F More than 90 percent of the ‘human accelerated regions’  that have been identified in modem people are found in Neanderthals too. However, the rest are not. Dr Paabo has identified 212 parts of the genome that seem to have undergone significant evolution since the species split. The state of genome science is still quite primitive, and it is often unclear what any given bit of DNA is actually doing. But an examination of the 20 largest regions of DNA that have evolved in this way shows that they include several genes which are associated with cognitive ability, and whose malfunction causes serious mental problems. These genes therefore look like good places to start the search for modern humanity’s essence.
G The newly evolved regions of DNA also include a gene called RUNX2, which controls bone growth. That may account for differences in the shape of the skull and the rib cage between the two species. By contrast an earlier phase of the study had already shown that Neanderthals and moderns share the same version of a gene called FOXP2, which is involved in the ability to speak, and which differs in chimpanzees. It is all, then, very promising - and a second coup in quick succession for Dr Paabo. Another of his teams has revealed the existence of a hitherto unsuspected species of human, using mitochondrial DNA found in a little-finger bone.
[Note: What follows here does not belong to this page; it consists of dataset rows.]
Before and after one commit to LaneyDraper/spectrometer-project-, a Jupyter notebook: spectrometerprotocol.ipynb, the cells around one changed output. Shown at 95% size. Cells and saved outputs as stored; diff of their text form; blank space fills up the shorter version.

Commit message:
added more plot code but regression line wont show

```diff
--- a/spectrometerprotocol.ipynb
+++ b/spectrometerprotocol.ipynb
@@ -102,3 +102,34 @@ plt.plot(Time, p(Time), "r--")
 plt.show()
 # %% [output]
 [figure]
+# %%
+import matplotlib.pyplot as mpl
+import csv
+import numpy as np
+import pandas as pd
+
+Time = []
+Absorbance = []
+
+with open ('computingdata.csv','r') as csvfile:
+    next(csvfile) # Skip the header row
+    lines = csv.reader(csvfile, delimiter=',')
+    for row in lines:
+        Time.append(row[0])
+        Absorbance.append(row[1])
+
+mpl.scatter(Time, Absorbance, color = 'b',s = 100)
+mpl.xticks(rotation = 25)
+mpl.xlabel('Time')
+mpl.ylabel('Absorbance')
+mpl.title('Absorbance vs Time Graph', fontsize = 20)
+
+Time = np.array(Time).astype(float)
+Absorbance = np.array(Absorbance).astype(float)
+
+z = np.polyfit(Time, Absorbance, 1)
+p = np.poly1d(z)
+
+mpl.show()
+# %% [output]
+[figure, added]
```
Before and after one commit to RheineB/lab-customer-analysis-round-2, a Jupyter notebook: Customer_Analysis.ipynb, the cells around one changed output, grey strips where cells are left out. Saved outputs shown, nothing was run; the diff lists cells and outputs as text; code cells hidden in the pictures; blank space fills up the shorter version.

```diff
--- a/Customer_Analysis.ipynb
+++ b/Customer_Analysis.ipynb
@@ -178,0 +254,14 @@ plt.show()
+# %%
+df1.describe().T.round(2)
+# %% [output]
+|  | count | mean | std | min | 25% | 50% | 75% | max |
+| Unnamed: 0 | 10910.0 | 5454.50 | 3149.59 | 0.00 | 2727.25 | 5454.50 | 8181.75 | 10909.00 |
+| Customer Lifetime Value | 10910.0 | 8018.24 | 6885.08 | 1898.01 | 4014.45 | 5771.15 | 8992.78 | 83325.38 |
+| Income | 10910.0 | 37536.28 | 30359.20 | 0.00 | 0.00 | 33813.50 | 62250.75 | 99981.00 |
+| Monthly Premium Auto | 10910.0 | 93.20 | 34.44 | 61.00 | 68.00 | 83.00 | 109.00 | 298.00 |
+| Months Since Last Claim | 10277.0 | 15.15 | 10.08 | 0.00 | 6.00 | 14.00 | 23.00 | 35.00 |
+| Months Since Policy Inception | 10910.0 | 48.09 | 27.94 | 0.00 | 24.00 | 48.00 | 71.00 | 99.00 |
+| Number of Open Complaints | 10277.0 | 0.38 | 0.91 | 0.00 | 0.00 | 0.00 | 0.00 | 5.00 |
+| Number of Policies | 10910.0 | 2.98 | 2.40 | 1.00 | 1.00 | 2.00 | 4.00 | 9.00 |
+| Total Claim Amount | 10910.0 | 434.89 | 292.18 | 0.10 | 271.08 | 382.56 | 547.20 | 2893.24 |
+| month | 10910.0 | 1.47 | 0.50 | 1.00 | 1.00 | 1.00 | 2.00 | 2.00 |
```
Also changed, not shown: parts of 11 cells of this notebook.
If that species, too, could have its full genome read, humanity’s ability to know itself would be enhanced even further.
 an individual’s complete set of genes
 the scientific name for modem humans
 parts of the human brain which evolved very rapidly